With the deep political and socio-economic crisis, a large number of Venezuelans have fled to other countries, including Ecuador. Many people have journeyed on foot, earning them the name caminantes (walkers/hikers), and have encountered various challenges but also forms of solidarity along the way. This blog centres on the experiences of different actors who have provided aid to caminantes as they traverse Ecuador, turning the one-dimensional idea of migrants and refugees as victims on its head.
Granada is one of the few Spanish cities that established itself as a ‘shelter city’ for migrants, but despite the city administration’s pledge in 2015 to improve migration governance, bridge divides, and promote community building between migrant and non-migrant communities, selective indifference towards migrants persists. In light of several governance gaps caused by the failure of local authorities in Granada to go beyond the mere branding and enactment of the concept of shelter cities, various civil-society organizations (CSOs) have launched initiatives aimed at alleviating these tensions and are filling the gaps left by local authorities, writes former ISS MA student Christy Gamboa.
In Chile, recent initiatives to manage migration have been based on nation-state and sedentary imaginaries. These approaches to migration are challenged by the traditionally mobile and trans-national lives of the Aymara indigenous population residing in Colchane and Pisiga Carpa. Focusing on the Aymara residents of these so-called transit communities and initial reception points for migrants and refugees upsets pre-supposed differences between ‘migrants’ and ‘non-migrants’ and invites us to reconsider approaches to mobility.
Transit migrants journeying the Americas to North America often pass through Necoclí, a seaside town close to the Colombia–Panama border and the Darien Gap. Upon their arrival, they frequently require medical attention but can only access emergency medical services. In this article, Carolina Aristizabal shows how a limited healthcare provisioning system designed for immobile populations has been reworked by humanitarian organizations to help transit migrants receive the care they need.
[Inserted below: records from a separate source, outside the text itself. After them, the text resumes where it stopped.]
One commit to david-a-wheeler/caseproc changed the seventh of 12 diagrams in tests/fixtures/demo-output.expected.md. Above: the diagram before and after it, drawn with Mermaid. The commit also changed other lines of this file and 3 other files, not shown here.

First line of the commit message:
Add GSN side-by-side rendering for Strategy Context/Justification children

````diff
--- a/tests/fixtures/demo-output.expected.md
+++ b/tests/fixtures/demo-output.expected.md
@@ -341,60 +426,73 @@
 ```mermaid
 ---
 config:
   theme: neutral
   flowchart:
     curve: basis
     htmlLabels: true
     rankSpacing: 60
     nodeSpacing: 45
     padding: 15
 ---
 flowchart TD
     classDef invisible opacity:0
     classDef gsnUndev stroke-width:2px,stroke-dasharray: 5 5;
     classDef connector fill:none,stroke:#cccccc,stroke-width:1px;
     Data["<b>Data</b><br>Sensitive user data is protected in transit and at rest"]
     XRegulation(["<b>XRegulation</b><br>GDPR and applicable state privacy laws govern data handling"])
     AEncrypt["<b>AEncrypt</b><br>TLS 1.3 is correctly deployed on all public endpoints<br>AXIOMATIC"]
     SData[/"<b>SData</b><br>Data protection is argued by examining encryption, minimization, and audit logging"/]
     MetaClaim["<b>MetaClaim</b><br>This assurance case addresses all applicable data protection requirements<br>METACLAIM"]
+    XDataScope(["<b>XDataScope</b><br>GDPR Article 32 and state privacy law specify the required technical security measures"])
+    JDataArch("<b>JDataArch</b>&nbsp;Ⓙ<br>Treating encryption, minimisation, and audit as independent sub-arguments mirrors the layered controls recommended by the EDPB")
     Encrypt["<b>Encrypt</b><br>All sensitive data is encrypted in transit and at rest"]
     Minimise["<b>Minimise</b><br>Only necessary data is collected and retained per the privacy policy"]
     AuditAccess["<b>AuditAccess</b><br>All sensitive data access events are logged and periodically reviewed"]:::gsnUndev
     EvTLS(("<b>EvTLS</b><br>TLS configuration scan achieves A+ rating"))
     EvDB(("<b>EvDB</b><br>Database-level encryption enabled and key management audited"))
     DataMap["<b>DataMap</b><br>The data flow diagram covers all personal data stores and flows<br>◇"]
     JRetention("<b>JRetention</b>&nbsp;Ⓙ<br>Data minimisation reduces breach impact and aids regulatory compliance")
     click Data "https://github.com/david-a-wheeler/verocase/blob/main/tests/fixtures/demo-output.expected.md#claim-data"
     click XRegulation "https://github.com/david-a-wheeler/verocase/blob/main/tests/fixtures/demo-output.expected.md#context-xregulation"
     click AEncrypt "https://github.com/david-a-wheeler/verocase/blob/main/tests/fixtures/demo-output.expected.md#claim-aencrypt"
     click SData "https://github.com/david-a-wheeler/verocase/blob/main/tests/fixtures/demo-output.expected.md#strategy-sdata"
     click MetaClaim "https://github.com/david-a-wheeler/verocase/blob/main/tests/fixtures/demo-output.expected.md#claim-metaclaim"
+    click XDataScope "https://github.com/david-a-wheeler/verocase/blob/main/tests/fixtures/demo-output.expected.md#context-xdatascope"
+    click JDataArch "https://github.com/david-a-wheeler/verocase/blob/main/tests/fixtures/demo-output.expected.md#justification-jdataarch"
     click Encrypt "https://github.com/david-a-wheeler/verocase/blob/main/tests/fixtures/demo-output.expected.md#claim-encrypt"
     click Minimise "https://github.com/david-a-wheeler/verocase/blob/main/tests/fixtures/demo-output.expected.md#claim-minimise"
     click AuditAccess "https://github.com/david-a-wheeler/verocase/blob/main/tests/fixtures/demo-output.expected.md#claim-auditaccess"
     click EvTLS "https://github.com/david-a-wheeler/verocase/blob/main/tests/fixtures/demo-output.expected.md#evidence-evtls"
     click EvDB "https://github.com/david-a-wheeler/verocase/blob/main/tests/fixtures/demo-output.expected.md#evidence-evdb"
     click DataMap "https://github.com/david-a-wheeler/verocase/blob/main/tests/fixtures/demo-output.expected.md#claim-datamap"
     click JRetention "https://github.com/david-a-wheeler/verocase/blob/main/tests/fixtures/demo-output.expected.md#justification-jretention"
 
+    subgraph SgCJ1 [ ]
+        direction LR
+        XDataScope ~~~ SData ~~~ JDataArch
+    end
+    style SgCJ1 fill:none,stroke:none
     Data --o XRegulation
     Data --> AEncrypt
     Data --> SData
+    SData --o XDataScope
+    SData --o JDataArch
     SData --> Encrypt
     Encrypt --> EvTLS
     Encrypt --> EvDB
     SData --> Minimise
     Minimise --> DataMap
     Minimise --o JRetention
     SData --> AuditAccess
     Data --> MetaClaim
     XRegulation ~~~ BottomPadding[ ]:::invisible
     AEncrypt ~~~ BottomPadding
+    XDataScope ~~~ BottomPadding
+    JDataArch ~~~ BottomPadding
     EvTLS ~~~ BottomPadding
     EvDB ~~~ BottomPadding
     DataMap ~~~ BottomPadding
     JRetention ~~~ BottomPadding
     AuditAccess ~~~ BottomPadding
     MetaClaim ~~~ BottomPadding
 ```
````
She argues that new logics of inclusion and exclusion emerge as a result of such reconfigurations — a development that may lead in some cases to xenophobia in local communities.